What did you want to be when you grew up? Were you ever asked that question as a child? It was a wonderful question at a wonderful time- when the future was bright and full of endless possibilities. Do you remember the answers? My young Kindergarten colleagues were fire-fighters, teachers, policemen, doctors, scientists, astronauts, veterinarians, engineers, and even fighter pilots. I was sure I was going to be a marine biologist- caring for sick dolphins and whales in the wild.
If you have a young child, you should ask them what they want to be! There is something incredibly beautiful and hopeful in their answers. One key characteristic unites what otherwise may appear to be a diverse set of answers. As young human beings- we want to make a difference with our lives. We want our lives to matter and make the world better. Whether helping humans or horses, we have a basic instinct to be a source of joy for others.
But then life has a way of speeding up. Time used to crawl; now it flies by. Weeks and months come and go. Years cycle by, as do decades. What we do during this time is of utmost importance- yet so often our dreams of making a difference are shelved in favor of the tyranny of the urgent. We don’t see the opportunities right in front of our faces, see the value in what we do, and make the most of it.
So is there a way to reclaim our days? To make the most of every opportunity? To get back to the kind of care-free mentality we had when we were young? I believe there is, and the secret to it is found in a 3500 year old psalm. Psalm 90 is the oldest Psalm that we know of, and it was penned by Moses- likely when Israel was wondering around in the desert. There are some fascinating insights in this psalm that help us get back to a mentality that is grounded in reality. Reality that we all see and know instinctively, but that tends to be whisked away from us as we get older.
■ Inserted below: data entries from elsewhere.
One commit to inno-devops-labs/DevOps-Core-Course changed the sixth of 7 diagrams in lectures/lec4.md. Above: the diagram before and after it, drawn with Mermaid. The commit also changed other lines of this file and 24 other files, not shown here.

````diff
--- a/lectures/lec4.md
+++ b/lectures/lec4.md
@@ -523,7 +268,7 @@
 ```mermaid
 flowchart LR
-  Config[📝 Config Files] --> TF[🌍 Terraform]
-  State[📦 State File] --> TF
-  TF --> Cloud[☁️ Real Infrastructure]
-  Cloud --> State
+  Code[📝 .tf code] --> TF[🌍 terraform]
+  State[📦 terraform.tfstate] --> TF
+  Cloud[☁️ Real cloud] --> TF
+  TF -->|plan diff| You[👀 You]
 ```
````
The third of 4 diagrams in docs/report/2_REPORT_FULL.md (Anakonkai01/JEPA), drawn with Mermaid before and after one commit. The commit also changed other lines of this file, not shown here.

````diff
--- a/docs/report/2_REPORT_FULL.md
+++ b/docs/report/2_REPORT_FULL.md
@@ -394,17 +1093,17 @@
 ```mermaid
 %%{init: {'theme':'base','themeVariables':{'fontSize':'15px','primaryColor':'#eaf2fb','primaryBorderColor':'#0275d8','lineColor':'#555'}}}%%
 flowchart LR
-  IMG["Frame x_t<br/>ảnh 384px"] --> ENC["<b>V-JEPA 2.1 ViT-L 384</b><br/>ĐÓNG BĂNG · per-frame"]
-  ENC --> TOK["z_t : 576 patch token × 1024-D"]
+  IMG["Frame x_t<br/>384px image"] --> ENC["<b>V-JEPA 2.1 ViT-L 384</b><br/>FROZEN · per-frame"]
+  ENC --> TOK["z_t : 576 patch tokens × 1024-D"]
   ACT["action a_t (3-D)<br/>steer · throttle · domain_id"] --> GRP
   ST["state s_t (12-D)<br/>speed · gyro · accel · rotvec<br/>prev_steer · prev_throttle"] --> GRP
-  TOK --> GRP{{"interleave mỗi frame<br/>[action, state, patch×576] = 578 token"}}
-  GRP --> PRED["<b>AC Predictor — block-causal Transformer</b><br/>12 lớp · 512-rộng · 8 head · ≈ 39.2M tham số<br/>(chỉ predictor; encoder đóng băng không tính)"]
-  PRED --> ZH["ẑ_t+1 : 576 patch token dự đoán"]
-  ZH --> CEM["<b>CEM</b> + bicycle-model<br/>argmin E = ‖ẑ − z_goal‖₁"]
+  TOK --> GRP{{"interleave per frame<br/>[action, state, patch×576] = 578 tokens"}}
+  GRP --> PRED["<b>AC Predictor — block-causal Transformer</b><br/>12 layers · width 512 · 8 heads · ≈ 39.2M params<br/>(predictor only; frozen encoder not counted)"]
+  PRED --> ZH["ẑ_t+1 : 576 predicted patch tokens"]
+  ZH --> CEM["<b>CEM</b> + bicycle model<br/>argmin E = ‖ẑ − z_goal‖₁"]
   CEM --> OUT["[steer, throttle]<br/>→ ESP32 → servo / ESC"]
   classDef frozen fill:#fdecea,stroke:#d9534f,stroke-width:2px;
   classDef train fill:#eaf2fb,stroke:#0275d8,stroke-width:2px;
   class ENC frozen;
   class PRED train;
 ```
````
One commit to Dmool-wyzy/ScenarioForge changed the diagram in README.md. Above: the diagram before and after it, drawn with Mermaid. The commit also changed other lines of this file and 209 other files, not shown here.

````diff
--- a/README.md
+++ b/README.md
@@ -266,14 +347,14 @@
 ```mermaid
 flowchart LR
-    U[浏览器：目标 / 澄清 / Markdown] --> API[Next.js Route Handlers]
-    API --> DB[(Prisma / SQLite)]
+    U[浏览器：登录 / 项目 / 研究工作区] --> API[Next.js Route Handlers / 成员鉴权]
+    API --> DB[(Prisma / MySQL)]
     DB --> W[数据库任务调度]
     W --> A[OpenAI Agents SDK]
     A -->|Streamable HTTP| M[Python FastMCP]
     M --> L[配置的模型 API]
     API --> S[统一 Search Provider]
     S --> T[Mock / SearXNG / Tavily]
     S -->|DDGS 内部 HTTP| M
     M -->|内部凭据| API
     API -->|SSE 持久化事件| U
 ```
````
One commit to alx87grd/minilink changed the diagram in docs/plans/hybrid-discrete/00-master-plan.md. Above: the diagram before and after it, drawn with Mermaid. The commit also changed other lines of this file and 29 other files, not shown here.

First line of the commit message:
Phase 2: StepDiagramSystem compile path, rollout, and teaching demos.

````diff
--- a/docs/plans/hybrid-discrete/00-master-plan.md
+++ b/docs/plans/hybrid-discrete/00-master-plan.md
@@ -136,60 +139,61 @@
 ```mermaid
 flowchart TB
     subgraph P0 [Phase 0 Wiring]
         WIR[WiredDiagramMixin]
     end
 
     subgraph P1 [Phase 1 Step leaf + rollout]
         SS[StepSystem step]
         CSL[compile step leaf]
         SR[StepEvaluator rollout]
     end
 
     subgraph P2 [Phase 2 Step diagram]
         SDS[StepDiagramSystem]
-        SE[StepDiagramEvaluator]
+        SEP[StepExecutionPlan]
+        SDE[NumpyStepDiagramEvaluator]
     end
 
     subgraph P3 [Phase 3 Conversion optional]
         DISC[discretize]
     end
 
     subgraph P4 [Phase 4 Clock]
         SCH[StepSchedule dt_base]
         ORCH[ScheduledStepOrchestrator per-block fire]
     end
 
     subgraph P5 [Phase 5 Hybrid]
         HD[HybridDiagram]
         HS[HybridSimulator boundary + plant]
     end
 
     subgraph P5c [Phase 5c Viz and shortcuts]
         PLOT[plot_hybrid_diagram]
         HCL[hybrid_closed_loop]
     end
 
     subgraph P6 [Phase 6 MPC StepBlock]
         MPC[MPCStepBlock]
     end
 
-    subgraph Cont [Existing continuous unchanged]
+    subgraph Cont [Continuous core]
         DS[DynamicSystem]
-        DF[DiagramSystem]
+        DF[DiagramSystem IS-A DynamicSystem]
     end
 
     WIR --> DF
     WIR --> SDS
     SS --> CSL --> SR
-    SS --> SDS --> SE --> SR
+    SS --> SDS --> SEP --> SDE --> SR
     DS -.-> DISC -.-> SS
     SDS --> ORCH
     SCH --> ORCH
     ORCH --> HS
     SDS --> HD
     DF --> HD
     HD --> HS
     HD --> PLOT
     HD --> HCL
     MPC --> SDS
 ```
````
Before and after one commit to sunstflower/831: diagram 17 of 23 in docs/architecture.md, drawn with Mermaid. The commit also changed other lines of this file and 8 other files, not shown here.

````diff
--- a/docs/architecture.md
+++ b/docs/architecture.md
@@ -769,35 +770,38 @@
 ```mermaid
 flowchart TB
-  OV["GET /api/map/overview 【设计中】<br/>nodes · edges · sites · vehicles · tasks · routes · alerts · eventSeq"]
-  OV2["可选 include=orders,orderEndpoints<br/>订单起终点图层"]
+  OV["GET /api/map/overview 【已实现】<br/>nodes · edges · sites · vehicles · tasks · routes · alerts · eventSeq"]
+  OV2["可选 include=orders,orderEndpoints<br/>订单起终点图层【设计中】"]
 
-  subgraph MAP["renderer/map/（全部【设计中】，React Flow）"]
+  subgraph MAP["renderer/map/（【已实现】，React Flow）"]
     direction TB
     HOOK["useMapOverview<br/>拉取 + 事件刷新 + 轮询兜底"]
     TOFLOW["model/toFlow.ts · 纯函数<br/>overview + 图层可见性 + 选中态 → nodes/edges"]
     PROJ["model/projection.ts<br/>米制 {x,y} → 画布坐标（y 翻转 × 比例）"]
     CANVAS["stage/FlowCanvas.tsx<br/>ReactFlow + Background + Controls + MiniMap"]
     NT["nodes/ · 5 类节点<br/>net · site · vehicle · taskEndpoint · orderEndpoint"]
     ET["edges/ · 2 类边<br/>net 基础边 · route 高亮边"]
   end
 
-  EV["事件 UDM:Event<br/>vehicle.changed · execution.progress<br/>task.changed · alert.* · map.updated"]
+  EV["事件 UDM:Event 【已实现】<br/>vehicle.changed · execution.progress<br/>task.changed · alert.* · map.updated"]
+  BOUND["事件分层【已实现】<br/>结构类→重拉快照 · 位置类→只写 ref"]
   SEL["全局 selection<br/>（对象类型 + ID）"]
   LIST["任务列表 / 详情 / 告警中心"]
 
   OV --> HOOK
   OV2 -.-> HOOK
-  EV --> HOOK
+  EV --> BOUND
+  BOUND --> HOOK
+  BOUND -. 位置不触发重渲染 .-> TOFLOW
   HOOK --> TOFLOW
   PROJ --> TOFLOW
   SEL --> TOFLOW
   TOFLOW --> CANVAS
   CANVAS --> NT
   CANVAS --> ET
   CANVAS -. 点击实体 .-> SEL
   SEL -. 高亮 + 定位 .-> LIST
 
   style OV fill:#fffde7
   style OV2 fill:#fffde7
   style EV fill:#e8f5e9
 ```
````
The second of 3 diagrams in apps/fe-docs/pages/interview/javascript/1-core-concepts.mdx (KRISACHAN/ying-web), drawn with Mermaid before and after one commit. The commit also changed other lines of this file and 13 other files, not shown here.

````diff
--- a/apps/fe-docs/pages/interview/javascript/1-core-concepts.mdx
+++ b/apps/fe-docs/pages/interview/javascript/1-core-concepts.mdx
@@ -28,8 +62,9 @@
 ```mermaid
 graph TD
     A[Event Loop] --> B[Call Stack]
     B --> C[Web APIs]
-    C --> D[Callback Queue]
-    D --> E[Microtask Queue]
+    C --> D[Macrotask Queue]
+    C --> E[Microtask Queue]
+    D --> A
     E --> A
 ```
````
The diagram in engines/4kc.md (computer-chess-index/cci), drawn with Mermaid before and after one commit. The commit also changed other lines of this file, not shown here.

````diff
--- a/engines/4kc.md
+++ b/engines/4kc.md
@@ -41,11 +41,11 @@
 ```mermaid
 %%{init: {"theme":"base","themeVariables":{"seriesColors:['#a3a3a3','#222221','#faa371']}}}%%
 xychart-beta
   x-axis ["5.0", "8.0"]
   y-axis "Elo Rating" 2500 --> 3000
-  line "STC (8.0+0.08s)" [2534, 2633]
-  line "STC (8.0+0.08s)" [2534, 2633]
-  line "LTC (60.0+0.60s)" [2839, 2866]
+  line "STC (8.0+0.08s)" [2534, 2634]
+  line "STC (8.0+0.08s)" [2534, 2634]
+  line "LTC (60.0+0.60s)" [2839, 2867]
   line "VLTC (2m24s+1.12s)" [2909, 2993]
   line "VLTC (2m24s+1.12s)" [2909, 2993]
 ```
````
Join us online this Sunday at 10:15 as we study these inspired words of Moses that can give us inspiration today. Have a great weekend- stay safe- and I look forward to seeing you online!
-Pastor Nathan Rice